How Stone's Corner came to be and how it got its name

Picture of Jeanne Newby

Jeanne Newby

March 6, 2024

Let’s learn a little history about Stone’s Corner.

Ed Bailey built the first private water system in the area and named it Glen Elm. Behind Mrs. Flood’s store on the southeast corner of Stone’s Corner (Glen Elm), 1915 – 1917, was the first Private water system. The dug well provided water for the store customers, wagons, buggies, and automobiles, also for the filling station that was built after moving Mrs. Flood’s store to the south in 1921.

A service station was later built on that corner. Dr. Stone used Mrs. Flood’s store as a garage for his Ford Coupe, with Fisk tires and red top.

One block north and one block west was the home of Pat Tabor. He elevated a water tank between his house and the Webb City Road, creating the first public water system by running a pipe to the southeast-corner service station.

Tabor went to an automobile show in Kansas City and came back with the only Rolls Royce in the area, at a cost of $20,000. He was determined to outdo the Joplin merchants, who were buying Cadillacs and Packards, custom built in Detroit.

About one block east from the intersection of North Main Street of Joplin and West Fourth Street of Webb City, on the southeast corner, behind Mrs. Flood’s store, sat the 20 acres that Bailey owned. About one block south of West Fourth Street sat Ed Bailey’s greenhouse. And another 300 feet east of the greenhouse stood an enclosed, elevated water tank, and his house sat 60 feet south of the greenhouse.  He attached an elevated gasoline engine to the water tank which supplied water to the green house and his two-story house.

West Fourth Street headed west from Webb City all the way to North Main Street of Joplin. That was the main route from Webb City to Joplin, turning south on Joplin’s North Main Street that went all the way into Joplin.

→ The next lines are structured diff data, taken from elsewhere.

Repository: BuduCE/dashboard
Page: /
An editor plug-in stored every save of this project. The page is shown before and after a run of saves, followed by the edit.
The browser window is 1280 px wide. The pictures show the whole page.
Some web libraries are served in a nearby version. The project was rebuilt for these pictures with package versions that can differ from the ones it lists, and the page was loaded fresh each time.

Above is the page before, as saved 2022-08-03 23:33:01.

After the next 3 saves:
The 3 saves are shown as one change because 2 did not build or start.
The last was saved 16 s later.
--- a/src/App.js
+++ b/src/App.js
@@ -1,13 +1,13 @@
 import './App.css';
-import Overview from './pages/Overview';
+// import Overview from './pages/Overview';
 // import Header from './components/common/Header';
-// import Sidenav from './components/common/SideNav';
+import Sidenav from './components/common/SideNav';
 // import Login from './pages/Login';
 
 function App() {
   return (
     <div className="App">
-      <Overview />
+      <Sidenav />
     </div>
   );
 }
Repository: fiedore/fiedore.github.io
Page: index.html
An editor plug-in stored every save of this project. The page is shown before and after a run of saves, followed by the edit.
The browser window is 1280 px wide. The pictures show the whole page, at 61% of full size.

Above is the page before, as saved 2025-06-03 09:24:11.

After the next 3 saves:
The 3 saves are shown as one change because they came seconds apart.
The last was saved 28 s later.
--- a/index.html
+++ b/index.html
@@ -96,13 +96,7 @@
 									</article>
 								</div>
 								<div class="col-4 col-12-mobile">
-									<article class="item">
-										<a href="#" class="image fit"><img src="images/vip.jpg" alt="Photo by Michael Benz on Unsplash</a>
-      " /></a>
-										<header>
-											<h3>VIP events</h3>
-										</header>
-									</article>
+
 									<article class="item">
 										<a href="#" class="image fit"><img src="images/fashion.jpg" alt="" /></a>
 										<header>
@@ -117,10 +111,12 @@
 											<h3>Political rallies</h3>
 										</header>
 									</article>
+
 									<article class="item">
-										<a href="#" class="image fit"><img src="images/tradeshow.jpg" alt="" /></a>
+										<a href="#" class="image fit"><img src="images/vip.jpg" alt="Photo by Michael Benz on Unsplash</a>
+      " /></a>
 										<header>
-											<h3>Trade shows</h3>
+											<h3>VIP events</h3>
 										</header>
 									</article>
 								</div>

Bailey raised a large garden on his 20 acres. He hired Jim Moss, whose father had just passed away two weeks earlier on March 1, 1917, (that is 99 years ago, almost to the date), to help work in the “truck garden”. Jimmy made 75 cents a day. When it was raining, “Jimmy Skunk,” as Mr. Bailey called him, would work inside in the production line with the women transplanting small vegetable plants from the vegetable bed to the wooden flats.  Bailey’s nickname was “Billy Goat,” a name he gave to himself. He had a long wooden water trough that the ladies used to wash the vegetables. He sold his vegetables to N. Marr, who had several grocery stores in Joplin and Webb City.   He raised asparagus, Howling Mob sweet corn, Mamcy Hall and Puerto Rico sweet potatoes, cucumbers he called his cukes and Irish potatoes. He raised Muscatine cantaloupes, Tom Watson and Halbert Honey watermelons. Pie squash, Ponderosa yellow tomatoes and cabbage. Jimmy put nicotine on the potatoes and lime dust on the melons to keep the bugs away.

The first day, Bailey had Jimmy planting onion sets from burlap sacks weighing 100 pounds. Jimmy complained to Bailey that his back was about to kill him. Bailey told him, “Jimmy, just forget you’ve got a back.” Jimmy made it through the 12-hour day, but just barely.

Jimmy’s claim to fame was that he got to help build the original concrete road (Webb Road) from Stone’s Corner to Webb City. He could get his Harley Davidson through the pedestrian gate at stone’s Corner and ride to within 600 feet of the concrete mixer each day. He says he drove the first motor vehicle over the first concrete road. Jimmy recalled the A.H.T.A.(Anti Horse Thief Association) Lodge Hall on the southwest corner of Prairie Flower Road and Webb Road. Jimmy said he joined that organization in 1925.  Just a bit farther west, still on the South side was a house that had rows of big maple trees about 50 to 75 years old in 1913. Between the maple trees and Poverty Creek was the Burch House. Jim Daniel (owner of the Interurban Ice Co. in Webb City) bought the house in 1929. Jim’s daughter Shirley married Dr. Scorse, and they lived in the house for many years.

Jimmy also helped build the concrete highway from Stone’s Corner going north about three miles to the Harve Dixon Corner in 1931.

More next week on Dr. Stone and the corner named for him.

Jeanne Newby

A lot of us appreciate the Bradbury Bishop Fountain, but Jeanne actually worked behind the counter making sodas while she was in high school. She knows everything about Webb City and is a member of the Webb City R-7 School Board.